into splashes & skids
the water hardly disturbed

next to Ray on the plane
the woman suffers a heart attack
(it wasn’t something he said)
Afaa’s class in Boston takes on Mother Courage
someone is always standing
at ground zero

detonated transform
body to mist
body heat to warmer air
better to dissolve completely
than remain grievously injured
bystanders spattered

in south Florida
hunters waited for spring
to target rookeries — heron, ibis, egret —
they killed the nesting pairs
for feathered hats, not hate
their families so poor they fed on gull eggs

still, even now
people ask
how can it happen here?
so placid with insular contemplation
does not equate to protection

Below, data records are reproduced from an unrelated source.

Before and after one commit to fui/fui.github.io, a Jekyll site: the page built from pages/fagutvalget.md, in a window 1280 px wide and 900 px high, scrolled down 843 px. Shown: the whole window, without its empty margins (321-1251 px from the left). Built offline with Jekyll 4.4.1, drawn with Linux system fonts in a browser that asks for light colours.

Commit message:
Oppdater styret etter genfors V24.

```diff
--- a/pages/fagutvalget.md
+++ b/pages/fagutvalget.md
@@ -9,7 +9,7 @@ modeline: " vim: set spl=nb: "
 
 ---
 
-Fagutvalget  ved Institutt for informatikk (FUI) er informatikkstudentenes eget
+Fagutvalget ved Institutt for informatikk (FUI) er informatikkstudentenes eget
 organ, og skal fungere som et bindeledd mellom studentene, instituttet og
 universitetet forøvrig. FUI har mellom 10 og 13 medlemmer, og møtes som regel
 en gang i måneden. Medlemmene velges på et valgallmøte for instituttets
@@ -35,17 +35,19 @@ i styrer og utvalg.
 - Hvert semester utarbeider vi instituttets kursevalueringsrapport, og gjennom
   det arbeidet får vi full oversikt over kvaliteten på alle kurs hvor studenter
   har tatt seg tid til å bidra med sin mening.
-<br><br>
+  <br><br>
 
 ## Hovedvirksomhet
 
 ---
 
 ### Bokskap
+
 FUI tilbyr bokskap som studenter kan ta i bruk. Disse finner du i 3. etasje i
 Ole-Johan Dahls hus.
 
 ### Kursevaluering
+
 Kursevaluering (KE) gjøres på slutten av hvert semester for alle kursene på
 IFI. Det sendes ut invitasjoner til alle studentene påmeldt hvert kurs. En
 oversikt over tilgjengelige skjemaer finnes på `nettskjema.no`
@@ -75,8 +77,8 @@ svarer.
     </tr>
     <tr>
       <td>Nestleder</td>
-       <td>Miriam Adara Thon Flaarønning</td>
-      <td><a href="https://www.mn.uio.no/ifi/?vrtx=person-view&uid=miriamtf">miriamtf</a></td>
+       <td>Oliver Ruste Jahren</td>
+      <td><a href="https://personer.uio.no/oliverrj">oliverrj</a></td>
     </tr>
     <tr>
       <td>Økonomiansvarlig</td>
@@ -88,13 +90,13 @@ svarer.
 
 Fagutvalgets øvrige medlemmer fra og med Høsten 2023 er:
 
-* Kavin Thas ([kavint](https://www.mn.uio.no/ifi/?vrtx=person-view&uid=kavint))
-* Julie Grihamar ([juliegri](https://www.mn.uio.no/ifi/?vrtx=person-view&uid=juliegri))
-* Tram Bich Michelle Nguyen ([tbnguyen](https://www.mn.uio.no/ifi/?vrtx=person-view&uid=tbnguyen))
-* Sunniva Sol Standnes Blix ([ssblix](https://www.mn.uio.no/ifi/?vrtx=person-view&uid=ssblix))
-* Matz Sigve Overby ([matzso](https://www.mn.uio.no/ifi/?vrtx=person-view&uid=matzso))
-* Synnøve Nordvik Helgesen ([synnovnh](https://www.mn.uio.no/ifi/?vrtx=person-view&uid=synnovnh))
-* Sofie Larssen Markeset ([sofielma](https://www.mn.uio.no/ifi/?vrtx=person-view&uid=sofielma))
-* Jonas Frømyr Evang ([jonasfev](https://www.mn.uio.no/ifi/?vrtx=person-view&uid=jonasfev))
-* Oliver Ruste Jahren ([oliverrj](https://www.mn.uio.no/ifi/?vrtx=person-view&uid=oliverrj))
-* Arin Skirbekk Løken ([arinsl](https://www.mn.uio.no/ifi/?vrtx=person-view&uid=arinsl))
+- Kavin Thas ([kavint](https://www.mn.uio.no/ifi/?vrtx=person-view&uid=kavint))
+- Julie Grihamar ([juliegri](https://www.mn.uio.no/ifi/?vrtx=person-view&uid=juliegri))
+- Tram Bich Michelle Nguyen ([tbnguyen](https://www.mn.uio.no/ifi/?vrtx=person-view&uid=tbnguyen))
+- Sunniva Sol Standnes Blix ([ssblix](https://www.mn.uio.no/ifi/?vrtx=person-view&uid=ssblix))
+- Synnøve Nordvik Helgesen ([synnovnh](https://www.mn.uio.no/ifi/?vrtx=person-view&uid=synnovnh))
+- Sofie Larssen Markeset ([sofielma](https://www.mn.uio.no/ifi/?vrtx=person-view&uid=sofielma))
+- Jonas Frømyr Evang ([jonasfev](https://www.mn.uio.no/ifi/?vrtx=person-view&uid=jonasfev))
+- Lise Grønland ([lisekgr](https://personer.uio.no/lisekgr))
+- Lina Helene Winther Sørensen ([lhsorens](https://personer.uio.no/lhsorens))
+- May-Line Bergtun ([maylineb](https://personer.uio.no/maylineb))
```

the strong wind knocks down new-leafed branches
scatters orange petals
iris & agapanthus open in their place
the flowering maple
is not maple but Chinese lantern, Indian mallow
cousin to flannel flower

Abutilonflowering maple

helot conquered indigenous population of Spartan city-state; provided agricultural labor for Spartan landowners; only semi-free; largest population of Spartan city-state

particule — esp. in French, a preposition that precedes a family name

Richard Sieburth [courtesy of New Directions]

from Richard Sieburth’s Instigations: Ezra Pound and Remy de Gourmont:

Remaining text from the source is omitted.